The record indicates that both Westinghouse and Herman Miller offered eight-wire electrical systems which are essentially the same. As a result, the agency maintains that Herman Miller is not an interested party and that its protest should be dismissed because Westinghouse, rather than Herman Miller, had the lower evaluated price and thus would be in line for award if the agency were to determine that the offered eight-wire electrical system is responsive to the RFQ's specifications.
Herman Miller disagrees, contending that Westinghouse's quotation could not be accepted since that firm's eight-wire electrical system was not yet approved by GSA as of September 1, the RFQ issuance date, contrary to the limitation in section 16 of the FSS that contractors may only offer items that are on their FSS contract's approved schedules as of the RFQ issuance date. /1/ According to the protester, Westinghouse's eight-wire electrical system was not approved by GSA until November 3, 2 months after the RFQ's issuance date.
The agency concedes that Westinghouse's electrical system was not on the firm's GSA contract schedule as of September 1. However, the agency argues that section 16 of the FSS does not require the rejection of such an item because that section specifically states that the offering of items that are not on a supplier's contract schedule may result in the rejection of a proposal. The agency maintains that the permissive word "may" gives the contracting officer discretion to accept "open market" items that are not listed on approved schedules.
Where, as here, there is a mandatory FSS contract in effect, agencies designated as mandatory users are required to purchase their requirements from the schedule if their minimum needs will be met by the items listed on the schedule. See Insinger Mach. Co., B-235320, Aug. 3, 1989, 89-2 CPD Para. 104. In this case, however, section 7 of the FSS specifically states that the Department of Defense (DOD), and therefore the Air Force, is not a mandatory user of the schedule. Further, all contracts issued under the FSS state that although DOD must consider use of FSS sources, DOD contracting officers may use other procedures to obtain items from nonscheduled sources if, in the contracting officer's judgment, it would be in the government's best interest in terms of quality, responsiveness, or costs. Thus, under the circumstances here, if the eight-wire electrical system were determined to be responsive to the RFQ's specifications, the contracting officer would have the discretion to select the lower priced Westinghouse furniture systems notwithstanding the fact that the firm's eight-wire electrical system was not approved by GSA as of the RFQ issuance date.
Under the Competition in Contracting Act of 1984, 31 U.S.C. 3551(2) (Supp. IV 1986), and our Bid Protest Regulations, 4 C.F.R. Sec. 21.0(a) and 21.1(a) (1989), a protest may be brought only by an interested party defined as an actual or prospective bidder or offeror whose direct economic interest would be affected by the award or failure to award a contract. In general, a party will not be considered interested where it would not be in line for award even if its protest were sustained.
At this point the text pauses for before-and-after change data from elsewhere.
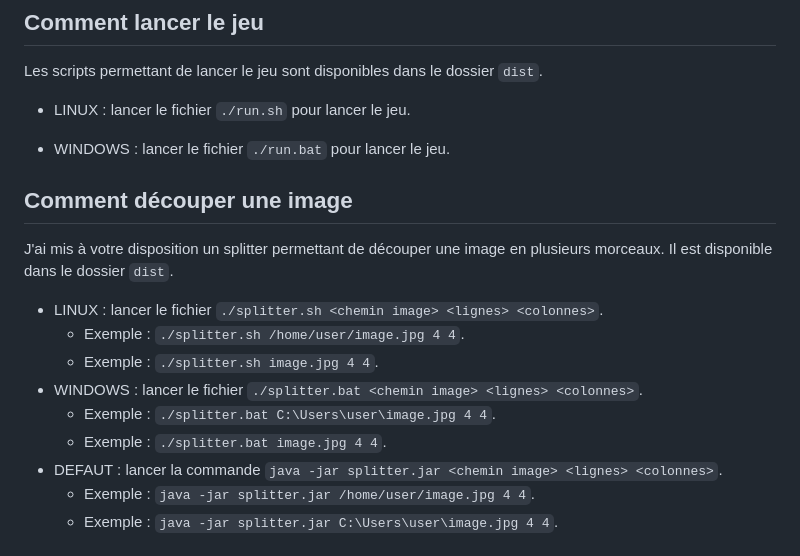
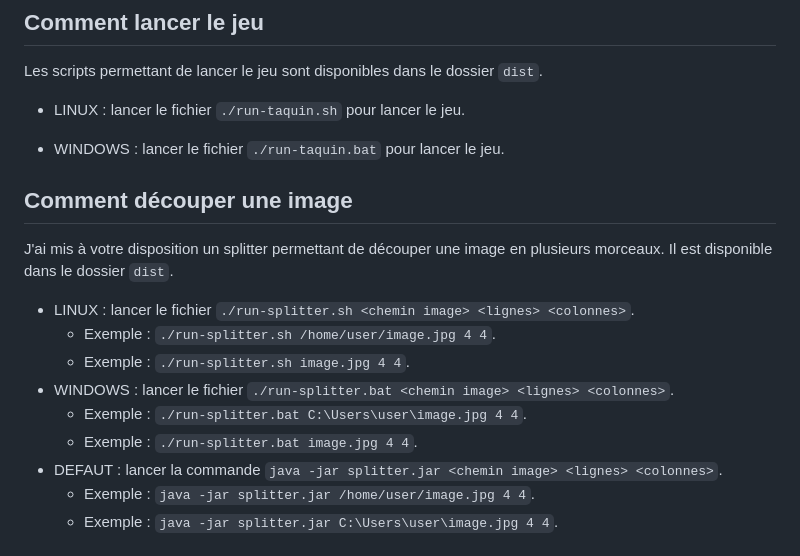
Before and after one commit to florianppn/Taquin-Splitter-Java-MVC, a Markdown page: README.md, the part around the change. GitHub-like rendering.

```diff
--- a/README.md
+++ b/README.md
@@ -19,20 +19,20 @@ Le but du jeu est de réorganiser les tuiles numérotées en les faisant glisser
 
 Les scripts permettant de lancer le jeu sont disponibles dans le dossier `dist`.
 
-+ LINUX : lancer le fichier `./run.sh` pour lancer le jeu.
++ LINUX : lancer le fichier `./run-taquin.sh` pour lancer le jeu.
 
-+ WINDOWS : lancer le fichier `./run.bat` pour lancer le jeu.
++ WINDOWS : lancer le fichier `./run-taquin.bat` pour lancer le jeu.
 
 ## Comment découper une image
 
 J'ai mis à votre disposition un splitter permettant de découper une image en plusieurs morceaux. Il est disponible dans le dossier `dist`.
 
-+ LINUX : lancer le fichier `./splitter.sh <chemin image> <lignes> <colonnes>`.
-    + Exemple : `./splitter.sh /home/user/image.jpg 4 4`.
-    + Exemple : `./splitter.sh image.jpg 4 4`.
-+ WINDOWS : lancer le fichier `./splitter.bat <chemin image> <lignes> <colonnes>`.
-    + Exemple : `./splitter.bat C:\Users\user\image.jpg 4 4`.
-    + Exemple : `./splitter.bat image.jpg 4 4`.
++ LINUX : lancer le fichier `./run-splitter.sh <chemin image> <lignes> <colonnes>`.
+    + Exemple : `./run-splitter.sh /home/user/image.jpg 4 4`.
+    + Exemple : `./run-splitter.sh image.jpg 4 4`.
++ WINDOWS : lancer le fichier `./run-splitter.bat <chemin image> <lignes> <colonnes>`.
+    + Exemple : `./run-splitter.bat C:\Users\user\image.jpg 4 4`.
+    + Exemple : `./run-splitter.bat image.jpg 4 4`.
 + DEFAUT : lancer la commande `java -jar splitter.jar <chemin image> <lignes> <colonnes>`.
     + Exemple : `java -jar splitter.jar /home/user/image.jpg 4 4`.
     + Exemple : `java -jar splitter.jar C:\Users\user\image.jpg 4 4`.
```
Constr. Co., B-229486, Dec. 29, 1987, 87-2 CPD Para. 640.
Here, if Herman Miller's protest were sustained, the agency states that Westinghouse, rather than Herman Miller, would be in line for award because Westinghouse offered the same eight-wire electrical system but had a lower evaluated price. In these circumstances, since Herman Miller would not be in line for the award of orders even if its protest were sustained, the protester is not an interested party to challenge the award to Haworth. 4 C.F.R. Sec. 21.1(a).
The protest is dismissed.
/1/ FSC Group 71, Part II, Section E, FSC Class 7110 for the period Oct. 1, 1988, through Sept. 30, 1991.